EXERCISE REQUIREMENTS: Scan the entries below and extract each line with the word "parts" in it.

TASK MATERIAL:
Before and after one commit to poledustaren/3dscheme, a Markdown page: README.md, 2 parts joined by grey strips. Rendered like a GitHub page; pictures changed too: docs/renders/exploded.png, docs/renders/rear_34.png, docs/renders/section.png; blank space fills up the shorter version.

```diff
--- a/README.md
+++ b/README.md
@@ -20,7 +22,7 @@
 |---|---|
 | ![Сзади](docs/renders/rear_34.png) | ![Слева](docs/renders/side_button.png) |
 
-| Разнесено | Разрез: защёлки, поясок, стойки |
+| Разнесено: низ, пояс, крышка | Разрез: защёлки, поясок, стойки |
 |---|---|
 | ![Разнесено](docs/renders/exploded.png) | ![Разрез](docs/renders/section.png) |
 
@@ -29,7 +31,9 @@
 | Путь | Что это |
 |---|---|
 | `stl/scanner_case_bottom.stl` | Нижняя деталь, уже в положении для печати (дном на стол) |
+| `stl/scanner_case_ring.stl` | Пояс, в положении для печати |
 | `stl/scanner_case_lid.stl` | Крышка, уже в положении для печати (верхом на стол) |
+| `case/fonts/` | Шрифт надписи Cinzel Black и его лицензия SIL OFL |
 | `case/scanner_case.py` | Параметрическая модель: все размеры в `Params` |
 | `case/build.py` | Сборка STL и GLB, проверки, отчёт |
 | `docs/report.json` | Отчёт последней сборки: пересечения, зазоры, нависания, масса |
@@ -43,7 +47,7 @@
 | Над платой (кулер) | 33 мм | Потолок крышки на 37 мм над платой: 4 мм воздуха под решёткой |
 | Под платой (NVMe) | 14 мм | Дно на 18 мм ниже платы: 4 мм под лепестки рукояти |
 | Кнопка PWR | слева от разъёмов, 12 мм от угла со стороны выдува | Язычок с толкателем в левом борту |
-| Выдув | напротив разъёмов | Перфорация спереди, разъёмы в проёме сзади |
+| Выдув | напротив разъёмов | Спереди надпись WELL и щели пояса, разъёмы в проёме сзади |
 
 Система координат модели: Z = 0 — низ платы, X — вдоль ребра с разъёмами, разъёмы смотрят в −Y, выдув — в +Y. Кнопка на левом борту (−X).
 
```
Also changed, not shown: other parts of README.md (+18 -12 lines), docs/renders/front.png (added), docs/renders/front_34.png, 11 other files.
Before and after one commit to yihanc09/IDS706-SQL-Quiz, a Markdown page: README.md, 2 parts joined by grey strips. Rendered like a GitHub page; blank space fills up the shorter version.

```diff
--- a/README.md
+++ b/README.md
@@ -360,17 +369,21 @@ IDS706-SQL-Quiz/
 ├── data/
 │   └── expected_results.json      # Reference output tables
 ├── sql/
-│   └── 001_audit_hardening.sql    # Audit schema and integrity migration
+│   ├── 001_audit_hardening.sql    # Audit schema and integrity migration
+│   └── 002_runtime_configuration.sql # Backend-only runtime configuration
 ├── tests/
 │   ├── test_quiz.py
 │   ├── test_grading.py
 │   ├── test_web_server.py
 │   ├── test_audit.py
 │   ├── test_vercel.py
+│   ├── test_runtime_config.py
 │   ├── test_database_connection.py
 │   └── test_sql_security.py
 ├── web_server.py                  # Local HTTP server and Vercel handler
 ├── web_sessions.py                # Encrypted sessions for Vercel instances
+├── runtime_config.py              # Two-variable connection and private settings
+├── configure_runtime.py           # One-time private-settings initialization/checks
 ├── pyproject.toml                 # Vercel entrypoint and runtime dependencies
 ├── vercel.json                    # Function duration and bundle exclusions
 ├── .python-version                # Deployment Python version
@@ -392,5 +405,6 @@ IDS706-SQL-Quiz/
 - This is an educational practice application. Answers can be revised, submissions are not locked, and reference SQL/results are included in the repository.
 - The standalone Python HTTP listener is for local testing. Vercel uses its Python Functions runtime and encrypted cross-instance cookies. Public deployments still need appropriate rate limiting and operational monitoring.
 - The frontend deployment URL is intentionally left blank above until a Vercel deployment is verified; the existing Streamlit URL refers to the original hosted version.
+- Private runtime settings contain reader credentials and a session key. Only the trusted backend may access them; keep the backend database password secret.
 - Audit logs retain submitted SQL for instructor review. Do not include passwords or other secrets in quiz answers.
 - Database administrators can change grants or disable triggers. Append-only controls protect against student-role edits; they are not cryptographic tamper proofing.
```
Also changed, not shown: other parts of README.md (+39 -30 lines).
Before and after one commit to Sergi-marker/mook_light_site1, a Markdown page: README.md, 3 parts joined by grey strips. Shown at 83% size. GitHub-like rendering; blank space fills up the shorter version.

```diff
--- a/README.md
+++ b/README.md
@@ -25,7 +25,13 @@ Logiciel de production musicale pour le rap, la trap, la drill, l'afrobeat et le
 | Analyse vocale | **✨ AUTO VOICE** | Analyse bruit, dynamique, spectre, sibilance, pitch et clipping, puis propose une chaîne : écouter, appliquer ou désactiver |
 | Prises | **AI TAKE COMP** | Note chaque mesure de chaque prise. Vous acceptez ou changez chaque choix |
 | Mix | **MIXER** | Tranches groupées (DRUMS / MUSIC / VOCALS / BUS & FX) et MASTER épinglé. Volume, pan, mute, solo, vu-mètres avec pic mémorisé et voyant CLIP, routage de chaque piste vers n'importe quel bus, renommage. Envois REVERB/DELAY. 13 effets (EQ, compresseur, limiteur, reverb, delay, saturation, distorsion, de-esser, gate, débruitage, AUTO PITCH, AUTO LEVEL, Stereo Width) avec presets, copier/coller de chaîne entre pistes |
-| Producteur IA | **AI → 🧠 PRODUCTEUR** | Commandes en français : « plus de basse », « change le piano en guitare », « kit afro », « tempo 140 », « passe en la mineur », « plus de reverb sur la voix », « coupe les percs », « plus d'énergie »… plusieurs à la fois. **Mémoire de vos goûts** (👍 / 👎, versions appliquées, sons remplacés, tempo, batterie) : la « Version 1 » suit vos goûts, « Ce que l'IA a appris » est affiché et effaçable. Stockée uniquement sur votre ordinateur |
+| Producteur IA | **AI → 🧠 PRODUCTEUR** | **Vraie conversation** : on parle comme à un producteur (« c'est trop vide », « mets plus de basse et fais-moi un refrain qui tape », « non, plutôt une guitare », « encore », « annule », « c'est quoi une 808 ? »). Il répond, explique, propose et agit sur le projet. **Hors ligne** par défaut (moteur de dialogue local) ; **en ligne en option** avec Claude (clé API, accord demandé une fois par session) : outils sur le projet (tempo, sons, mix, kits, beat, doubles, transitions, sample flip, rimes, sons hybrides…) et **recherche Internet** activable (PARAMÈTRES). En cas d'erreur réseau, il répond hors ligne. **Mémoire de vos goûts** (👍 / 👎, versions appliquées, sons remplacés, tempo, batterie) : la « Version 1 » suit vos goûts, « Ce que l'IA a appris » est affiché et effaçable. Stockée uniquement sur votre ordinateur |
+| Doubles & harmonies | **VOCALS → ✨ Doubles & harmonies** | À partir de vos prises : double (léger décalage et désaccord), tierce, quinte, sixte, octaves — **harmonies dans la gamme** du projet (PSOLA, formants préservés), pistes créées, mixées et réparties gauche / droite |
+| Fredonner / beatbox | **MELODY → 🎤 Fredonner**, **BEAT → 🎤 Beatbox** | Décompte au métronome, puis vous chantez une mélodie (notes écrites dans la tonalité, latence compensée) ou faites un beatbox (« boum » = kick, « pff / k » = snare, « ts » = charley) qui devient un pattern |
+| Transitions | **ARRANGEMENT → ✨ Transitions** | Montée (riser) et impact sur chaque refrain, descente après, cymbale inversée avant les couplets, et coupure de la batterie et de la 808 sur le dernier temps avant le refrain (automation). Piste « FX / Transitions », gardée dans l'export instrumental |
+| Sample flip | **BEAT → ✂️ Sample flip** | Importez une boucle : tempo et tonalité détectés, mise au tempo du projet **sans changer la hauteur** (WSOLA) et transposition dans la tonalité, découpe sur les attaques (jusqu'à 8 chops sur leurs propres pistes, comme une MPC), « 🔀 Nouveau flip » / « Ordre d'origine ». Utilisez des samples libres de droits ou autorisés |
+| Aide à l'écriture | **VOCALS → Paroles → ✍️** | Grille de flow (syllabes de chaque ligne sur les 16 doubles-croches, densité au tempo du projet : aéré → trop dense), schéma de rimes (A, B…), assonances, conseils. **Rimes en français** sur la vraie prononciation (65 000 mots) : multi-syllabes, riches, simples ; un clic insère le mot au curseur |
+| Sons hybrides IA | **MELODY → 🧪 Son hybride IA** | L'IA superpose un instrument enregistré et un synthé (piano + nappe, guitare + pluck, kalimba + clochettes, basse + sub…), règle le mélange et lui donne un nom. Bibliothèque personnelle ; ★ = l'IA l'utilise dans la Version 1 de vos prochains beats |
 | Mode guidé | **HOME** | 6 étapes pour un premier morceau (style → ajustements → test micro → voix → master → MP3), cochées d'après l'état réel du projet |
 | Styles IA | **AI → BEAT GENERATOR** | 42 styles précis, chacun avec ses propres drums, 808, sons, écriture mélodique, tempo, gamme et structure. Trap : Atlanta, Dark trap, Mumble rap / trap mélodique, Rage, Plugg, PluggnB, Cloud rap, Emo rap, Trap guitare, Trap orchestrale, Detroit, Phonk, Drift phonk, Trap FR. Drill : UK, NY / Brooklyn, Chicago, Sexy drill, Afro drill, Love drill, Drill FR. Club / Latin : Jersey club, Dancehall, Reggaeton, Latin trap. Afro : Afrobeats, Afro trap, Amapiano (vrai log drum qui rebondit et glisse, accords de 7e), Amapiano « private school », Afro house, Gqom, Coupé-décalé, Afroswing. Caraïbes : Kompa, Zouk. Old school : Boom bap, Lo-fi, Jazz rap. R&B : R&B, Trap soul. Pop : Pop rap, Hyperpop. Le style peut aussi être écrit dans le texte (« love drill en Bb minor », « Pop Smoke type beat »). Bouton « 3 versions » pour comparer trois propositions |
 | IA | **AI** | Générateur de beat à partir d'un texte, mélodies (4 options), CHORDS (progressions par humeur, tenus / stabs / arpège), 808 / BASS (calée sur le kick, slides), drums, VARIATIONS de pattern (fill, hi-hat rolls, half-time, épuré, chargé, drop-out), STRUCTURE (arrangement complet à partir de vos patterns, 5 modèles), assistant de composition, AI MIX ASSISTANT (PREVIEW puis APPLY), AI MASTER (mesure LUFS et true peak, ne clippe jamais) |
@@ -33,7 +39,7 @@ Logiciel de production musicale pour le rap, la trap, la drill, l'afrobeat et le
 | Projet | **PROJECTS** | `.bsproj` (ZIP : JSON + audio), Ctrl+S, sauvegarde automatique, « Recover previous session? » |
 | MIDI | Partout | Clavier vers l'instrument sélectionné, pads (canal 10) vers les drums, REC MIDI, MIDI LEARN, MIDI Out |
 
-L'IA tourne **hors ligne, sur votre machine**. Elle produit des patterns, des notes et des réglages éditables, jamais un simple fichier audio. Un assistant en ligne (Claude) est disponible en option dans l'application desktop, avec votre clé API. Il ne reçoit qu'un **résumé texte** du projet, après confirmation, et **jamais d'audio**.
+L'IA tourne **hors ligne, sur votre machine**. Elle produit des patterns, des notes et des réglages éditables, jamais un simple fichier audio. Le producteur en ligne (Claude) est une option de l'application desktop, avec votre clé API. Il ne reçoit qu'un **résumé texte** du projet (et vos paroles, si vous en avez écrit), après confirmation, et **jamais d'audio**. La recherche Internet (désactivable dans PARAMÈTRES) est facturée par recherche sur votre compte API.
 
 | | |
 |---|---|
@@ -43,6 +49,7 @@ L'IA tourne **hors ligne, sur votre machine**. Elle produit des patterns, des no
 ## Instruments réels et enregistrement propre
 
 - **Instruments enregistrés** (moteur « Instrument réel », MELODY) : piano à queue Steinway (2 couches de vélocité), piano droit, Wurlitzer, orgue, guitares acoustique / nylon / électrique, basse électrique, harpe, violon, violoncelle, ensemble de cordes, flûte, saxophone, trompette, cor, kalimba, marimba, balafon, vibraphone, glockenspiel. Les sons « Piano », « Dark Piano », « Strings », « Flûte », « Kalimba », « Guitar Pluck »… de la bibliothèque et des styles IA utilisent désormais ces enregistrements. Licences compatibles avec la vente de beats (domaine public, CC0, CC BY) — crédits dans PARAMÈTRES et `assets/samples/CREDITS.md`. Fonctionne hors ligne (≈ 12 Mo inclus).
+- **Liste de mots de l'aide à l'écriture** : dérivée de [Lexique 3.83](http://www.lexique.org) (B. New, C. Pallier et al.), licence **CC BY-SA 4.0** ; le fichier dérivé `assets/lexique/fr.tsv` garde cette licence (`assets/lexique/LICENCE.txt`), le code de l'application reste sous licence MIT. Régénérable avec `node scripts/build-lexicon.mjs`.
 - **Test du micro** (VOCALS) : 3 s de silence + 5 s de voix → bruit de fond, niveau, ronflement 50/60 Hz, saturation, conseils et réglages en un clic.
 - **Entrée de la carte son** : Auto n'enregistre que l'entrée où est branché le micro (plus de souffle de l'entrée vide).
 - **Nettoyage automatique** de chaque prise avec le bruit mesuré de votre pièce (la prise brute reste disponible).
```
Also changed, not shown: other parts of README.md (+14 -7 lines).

SOLUTION:
Before and after one commit to poledustaren/3dscheme, a Markdown page: README.md, 2 parts joined by grey strips. Rendered like a GitHub page; pictures changed too: docs/renders/exploded.png, docs/renders/rear_34.png, docs/renders/section.png; blank space fills up the shorter version.
Also changed, not shown: other parts of README.md (+18 -12 lines), docs/renders/front.png (added), docs/renders/front_34.png, 11 other files.
Before and after one commit to yihanc09/IDS706-SQL-Quiz, a Markdown page: README.md, 2 parts joined by grey strips. Rendered like a GitHub page; blank space fills up the shorter version.
Also changed, not shown: other parts of README.md (+39 -30 lines).
Before and after one commit to Sergi-marker/mook_light_site1, a Markdown page: README.md, 3 parts joined by grey strips. Shown at 83% size. GitHub-like rendering; blank space fills up the shorter version.
Also changed, not shown: other parts of README.md (+14 -7 lines).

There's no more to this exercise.